Impact

The improvements EDC made on Line 2 were substantial. Heytex went from a non-operational line whose parts were being cannibalized to keep an adjacent line running to a fully functional, efficient line with a state-of-the-art control system. Improvements included:

  • Streamlined workflow making it easier to go from the customer’s drawing to product runs, eliminating a full set-up step
  • Open source programs that can be modified and improved by any qualified service provider, eliminating proprietary software
  • An energy-efficient control architecture that is rugged, orderly and fully documented without reliance on ever-changing personal computer hardware
  • Improved control of the Oven conveyor, Tensioner and Rewind motors including better accuracy and synchronization through all speed ranges 
  • Improved Accumulator control that prevents finished product from touching the floor as was the case during Rewind roll changeover
  • User-friendly operator interface screens with more relevant operational feedback, alarms, messages and maintenance screens 
  • New capability to switch between patterns in the middle of a single roll and stop and resume a pattern if there is an Estop or alarm, potentially saving hundreds of yards of material per year
  • Remote monitoring and troubleshooting capability which was utilized to its full potential one month after start-up when Heytex needed to recalibrate Line 2 for new material. EDC was able to support them remotely and avoid a costly service trip from New Jersey to Virginia.
  • A retrofit platform with documentation, programs and drawings that can be utilized to upgrade Line 1, ensuring production viability for years to come

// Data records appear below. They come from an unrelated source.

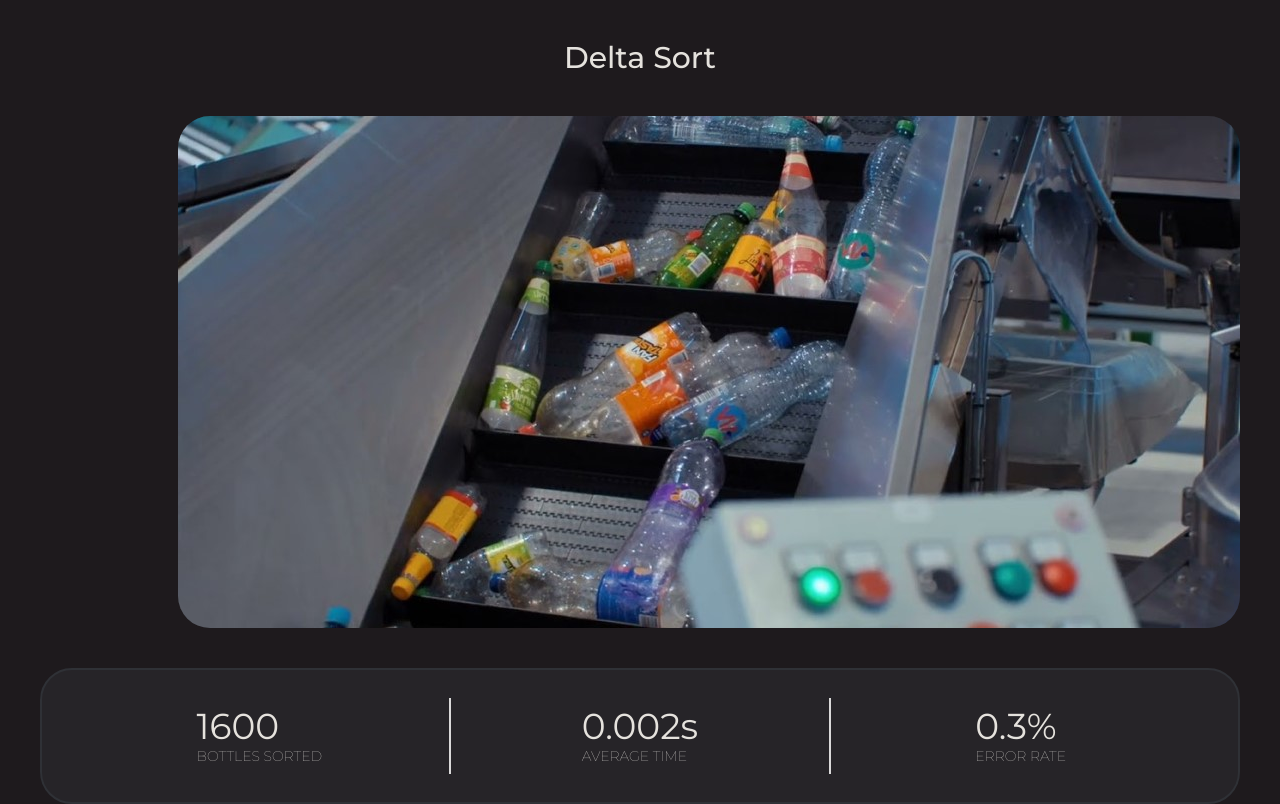
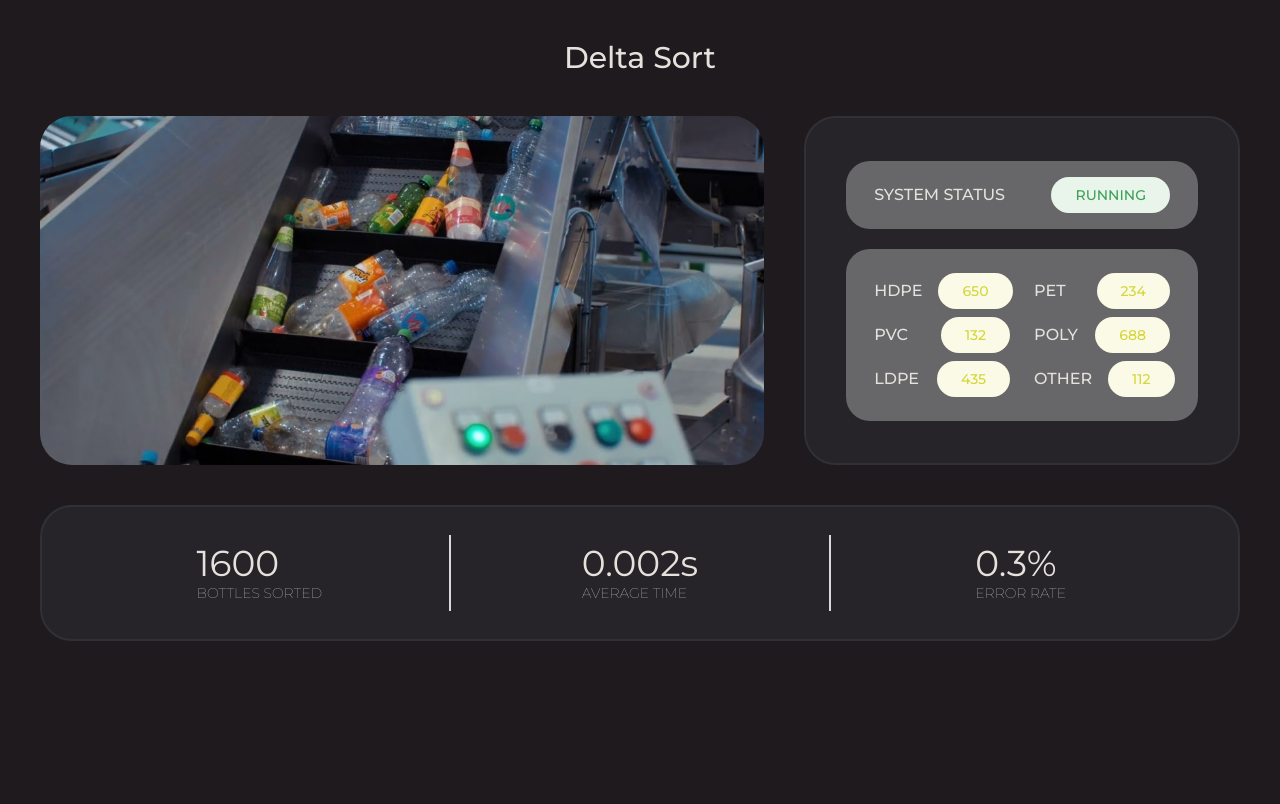
Before and after one commit to alya1007/delta-robot, a Next.js app: page / in a window 1280 px wide. Built offline with nearby package versions, Linux system fonts and the light colour scheme.

Commit message:
feat(logs): add logs card

```diff
--- a/package.json
+++ b/package.json
@@ -9,6 +9,7 @@
     "lint": "next lint"
   },
   "dependencies": {
+    "classnames": "^2.5.1",
     "framer-motion": "^11.2.10",
     "next": "14.2.3",
     "react": "^18",
--- a/src/app/globals.css
+++ b/src/app/globals.css
@@ -5,14 +5,22 @@
 :root {
 	--foreground: #e5e2dd;
 	--background: #1e1a1d;
-	--max-width: 1440px;
+	--max-width: 1300px;
 
 	--card-bg: #262428;
 	--card-border: #2f3136;
+	--card-bg-light: #676668;
 
 	--hover: #000000;
 
 	--divider: #d9d9d9;
+
+	--error-text: #fe3033;
+	--error-bg: ##fee6e6;
+	--success-text: #3da159;
+	--success-bg: #e9f5ea;
+	--info-text: #d4d639;
+	--info-bg: #fbfae6;
 }
 
 body {
--- a/src/app/page.tsx
+++ b/src/app/page.tsx
@@ -10,6 +10,7 @@ export default function Home() {
 				<h1 className="text-3xl font-medium">Delta Sort</h1>
 				<div className="flex justify-end w-full gap-10">
 					<VideoCard src="/images/camera-placeholder.jpg" />
+					<Logs />
 				</div>
 				<Statistics />
 			</div>
--- /dev/null
+++ b/src/components/logs/Logs.tsx
@@ -0,0 +1,29 @@
+import Box from "../ui/Box";
+import Card from "../ui/Card";
+import PlasticTypeLogs from "./PlasticTypeLogs";
+
+const Logs = () => {
+	const logs = [
+		{ name: "hdpe", total: 650 },
+		{ name: "pet", total: 234 },
+		{ name: "pvc", total: 132 },
+		{ name: "poly", total: 688 },
+		{ name: "ldpe", total: 435 },
+		{ name: "other", total: 112 },
+	];
+	return (
+		<Card className="w-2/4 flex-col gap-5">
+			<div className="bg-card-bg-light uppercase px-7 py-4 rounded-3xl flex items-center justify-between gap-4 w-full">
+				<h1 className="font-medium">system status</h1>
+				<Box variant="success">running</Box>
+			</div>
+			<div className="bg-card-bg-light uppercase px-7 py-6 rounded-3xl grid grid-cols-2 w-full gap-x-6 gap-y-2">
+				{logs.map((log) => (
+					<PlasticTypeLogs key={log.name} name={log.name} total={log.total} />
+				))}
+			</div>
+		</Card>
+	);
+};
+
+export default Logs;
--- /dev/null
+++ b/src/components/logs/PlasticTypeLogs.tsx
@@ -0,0 +1,17 @@
+import Box from "../ui/Box";
+
+type PlasticTypeLogsProps = {
+	name: string;
+	total: number;
+};
+
+const PlasticTypeLogs = ({ name, total }: PlasticTypeLogsProps) => {
+	return (
+		<div className="flex items-center justify-between gap-4">
+			<h1 className="font-medium">{name}</h1>
+			<Box variant="info">{total}</Box>
+		</div>
+	);
+};
+
+export default PlasticTypeLogs;
--- /dev/null
+++ b/src/components/ui/Box.tsx
@@ -0,0 +1,17 @@
+import classNames from "classnames";
+
+type BoxProps = {
+	variant: "error" | "success" | "info";
+	children: React.ReactNode;
+};
+
+const Box = ({ variant, children }: BoxProps) => {
+	const boxClass = classNames("px-6 py-2 rounded-4xl text-sm font-medium", {
+		"text-error-text bg-error-bg": variant === "error",
+		"text-success-text bg-success-bg": variant === "success",
+		"text-info-text bg-info-bg": variant === "info",
+	});
+	return <div className={boxClass}>{children}</div>;
+};
+
+export default Box;
--- a/tailwind.config.ts
+++ b/tailwind.config.ts
@@ -16,8 +16,15 @@ const config: Config = {
 			colors: {
 				"card-bg": "var(--card-bg)",
 				"card-border": "var(--card-border)",
+				"card-bg-light": "var(--card-bg-light)",
 				hover: "var(--hover)",
 				divider: "var(--divider)",
+				"error-text": "var(--error-text)",
+				"error-bg": "var(--error-bg)",
+				"success-text": "var(--success-text)",
+				"success-bg": "var(--success-bg)",
+				"info-text": "var(--info-text)",
+				"info-bg": "var(--info-bg)",
 			},
 			borderRadius: {
 				"4xl": "2rem",
```
Also changed, not shown: 1 other file (tests, documents, lock files or other folders).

To sum up the benefits of the project, EDC’s VP of Engineering Chuck Dillard said, “If you look back, only Line 1 was operable. Now both lines are running, and Line 2 runs more efficiently with higher throughput than the machine’s original design.”